BEGIN Supplied material
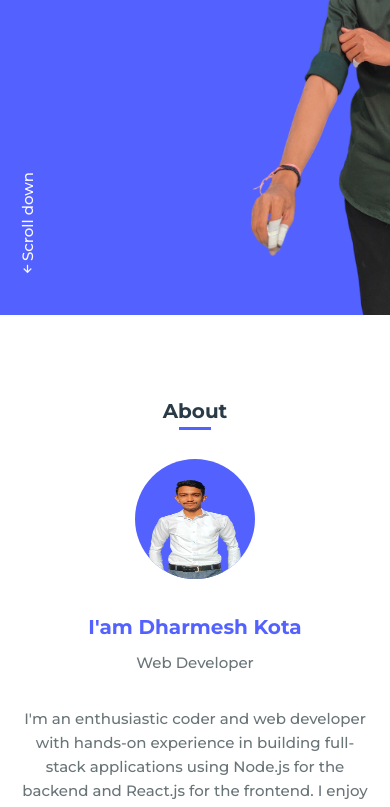
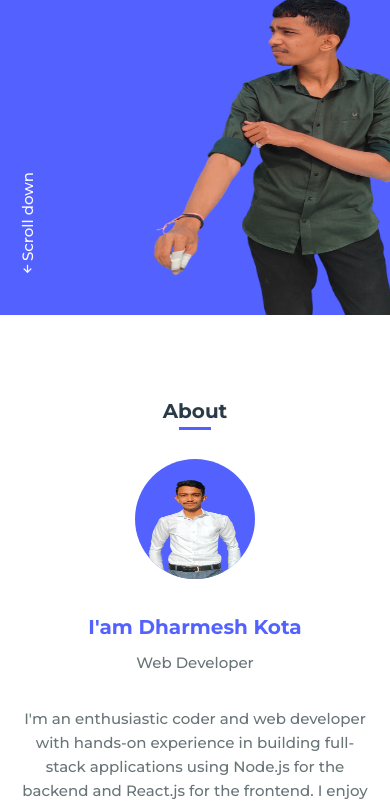
Before and after one commit to Dharmesh-Kota/Portfolio, a plain HTML site: page index.html in a window 390 px wide. Shown: the part 373-1180 px from the top of the page. Drawn offline with nearby package versions, Linux system fonts and the light colour scheme.

Commit message:
Responsiveness added!

```diff
--- a/assets/css/styles.css
+++ b/assets/css/styles.css
@@ -203,13 +203,65 @@ img{
     transform: rotate(-180deg);
     color: var(--white-color);
 }
-.home__img{
+/* Base styles for the image (desktop version) */
+.home__img {
+    position: absolute;
     left: 50%;
-    position: absolute;
     right: 0;
     bottom: 0;
     width: 155px;
     height: 750px;
+    z-index: 1;
+}
+
+@media (max-width: 1200px) {
+    .home__img {
+        width: 140px;
+        height: 700px;
+        left: 50%
+    }
+}
+@media (max-width: 992px) {
+    .home__img {
+        width: 130px;
+        height: 650px;
+        left: 50%
+    }
+}
+@media (max-width: 768px) {
+    .home__img {
+        width: 110px;
+        height: 550px;
+        bottom: 0;
+        left: 35%
+    }
+}
+@media (max-width: 576px) {
+    .home__img {
+        width: 90px;
+        height: 450px;
+        bottom: 0;
+        left: 25%
+    }
+}
+@media (max-width: 480px) {
+    .home__img {
+        width: 85px;
+        height: 400px;
+
+    }
+}
+@media (max-width: 380px) or (max-height: 700px) {
+    .home__img {
+        width: 75px;
+        height: 350px;
+    }
+}
+@media (max-aspect-ratio: 3/4) {
+    .home__img {
+        height: 60vh;
+        width: auto;
+    }
 }
 
 /* ===== ABOUT =====*/
```
Also changed, not shown: assets/img/perfil.png (deleted), assets/img/work1.jpg (deleted), assets/img/work2.jpg (deleted), assets/img/work3.jpg (deleted), assets/img/work4.jpg (deleted), assets/img/work5.jpg (deleted), assets/img/work6.jpg (deleted), assets/img/work7.jpg (deleted), assets/img/work8.jpg (deleted), assets/img/work9.jpg (deleted), 1 other file.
END Supplied material
▶ **Action item**: Exactly how many lines of the listing above contain the string "left"? Give no more than the number.

▶ **Answer to the exercise**: 5